• Assignment: Copy all the entries word for word, but omit the pictures.

(Code change snippets)
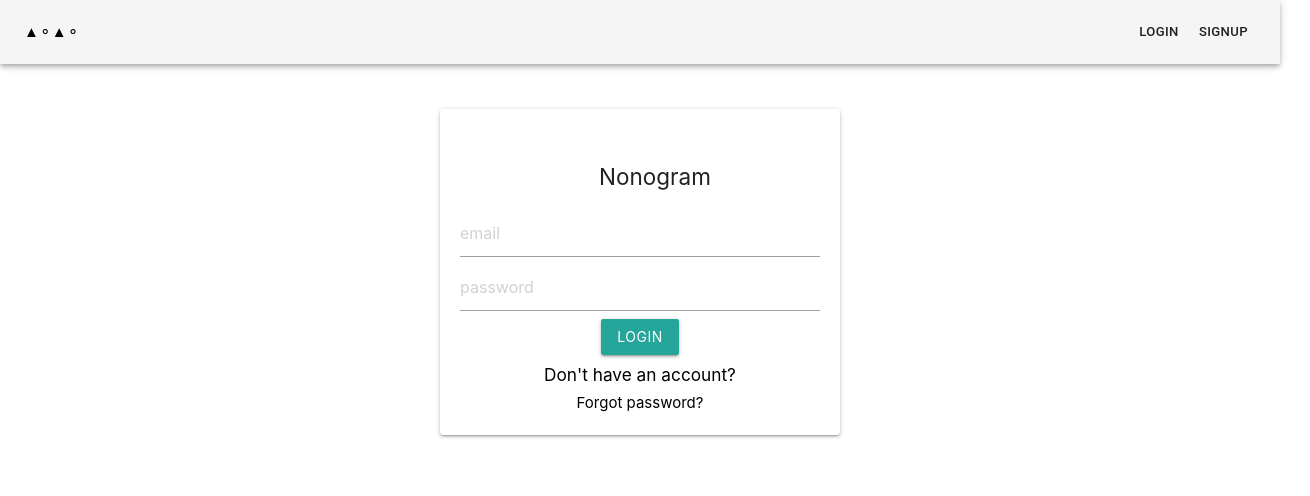
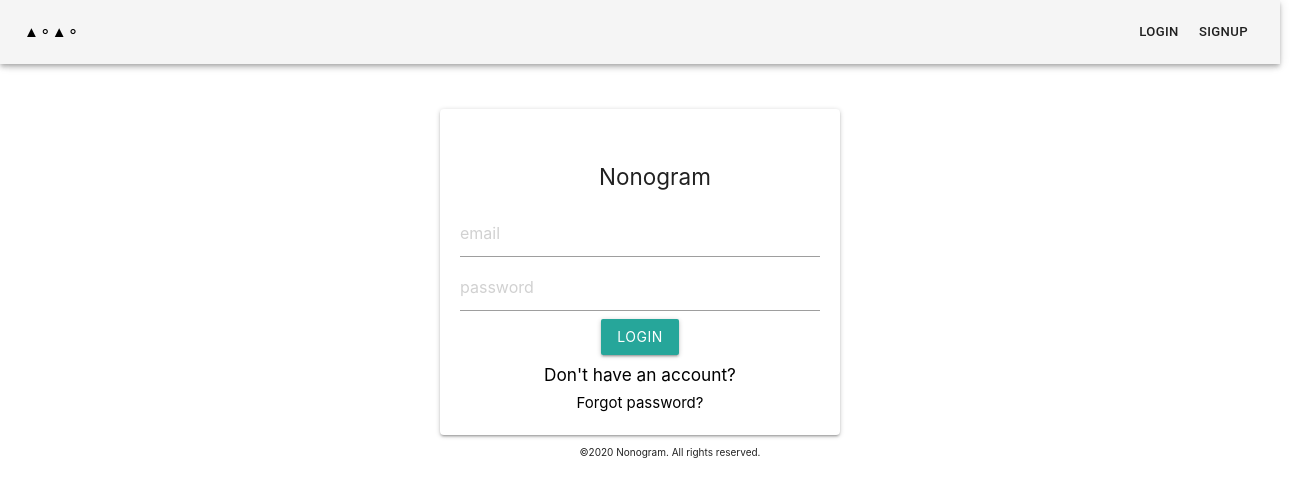
Before and after one commit to sibiar600/nonogram, a React (Create React App) app in the folder client/: page /login in a window 1280 px wide. Shown: the top 496 px of the page, 1310 px wide, since content can reach past the window. Built offline with nearby package versions, Linux system fonts and the light colour scheme.

Commit message:
sadfsadf

```diff
--- a/client/src/App.css
+++ b/client/src/App.css
@@ -97,3 +97,12 @@ h2 {
   display: flex;
   align-items: center;
 }
+
+.footer {
+  bottom: 0;
+  width: 100%;
+  height: 2.5rem;
+  font-size: 10px;
+  text-align: center;
+  margin-left: 2rem;
+}
--- a/client/src/App.js
+++ b/client/src/App.js
@@ -12,6 +12,7 @@ import SubscribedUserPosts from './components/screens/SubscribedUserPosts'
 import {reducer, initialState} from './reducers/userReducer'
 import Reset from './components/screens/Reset';
 import NewPassword from './components/screens/NewPassword';
+import Footer from './components/Footer';
 
 
 export const UserContext = createContext()
@@ -63,7 +64,7 @@ function App() {
           <NewPassword />
         </Route>
     </UserContext.Provider>
-
+    <Footer />
     </>
   );
 }
--- /dev/null
+++ b/client/src/components/Footer.js
@@ -0,0 +1,17 @@
+import { Typography } from '@material-ui/core'
+import React from 'react'
+import '../App.css'
+
+
+const Footer = () => {
+    return (
+        <>
+            <div className='footer'>
+                ©2020 Nonogram. All rights reserved.
+            </div>
+
+        </>
+    )
+}
+
+export default Footer
```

• Worked solution:
Before and after one commit to sibiar600/nonogram, a React (Create React App) app in the folder client/: page /login in a window 1280 px wide. Shown: the top 496 px of the page, 1310 px wide, since content can reach past the window. Built offline with nearby package versions, Linux system fonts and the light colour scheme.

Commit message:
sadfsadf

```diff
--- a/client/src/App.css
+++ b/client/src/App.css
@@ -97,3 +97,12 @@ h2 {
   display: flex;
   align-items: center;
 }
+
+.footer {
+  bottom: 0;
+  width: 100%;
+  height: 2.5rem;
+  font-size: 10px;
+  text-align: center;
+  margin-left: 2rem;
+}
--- a/client/src/App.js
+++ b/client/src/App.js
@@ -12,6 +12,7 @@ import SubscribedUserPosts from './components/screens/SubscribedUserPosts'
 import {reducer, initialState} from './reducers/userReducer'
 import Reset from './components/screens/Reset';
 import NewPassword from './components/screens/NewPassword';
+import Footer from './components/Footer';
 
 
 export const UserContext = createContext()
@@ -63,7 +64,7 @@ function App() {
           <NewPassword />
         </Route>
     </UserContext.Provider>
-
+    <Footer />
     </>
   );
 }
--- /dev/null
+++ b/client/src/components/Footer.js
@@ -0,0 +1,17 @@
+import { Typography } from '@material-ui/core'
+import React from 'react'
+import '../App.css'
+
+
+const Footer = () => {
+    return (
+        <>
+            <div className='footer'>
+                ©2020 Nonogram. All rights reserved.
+            </div>
+
+        </>
+    )
+}
+
+export default Footer
```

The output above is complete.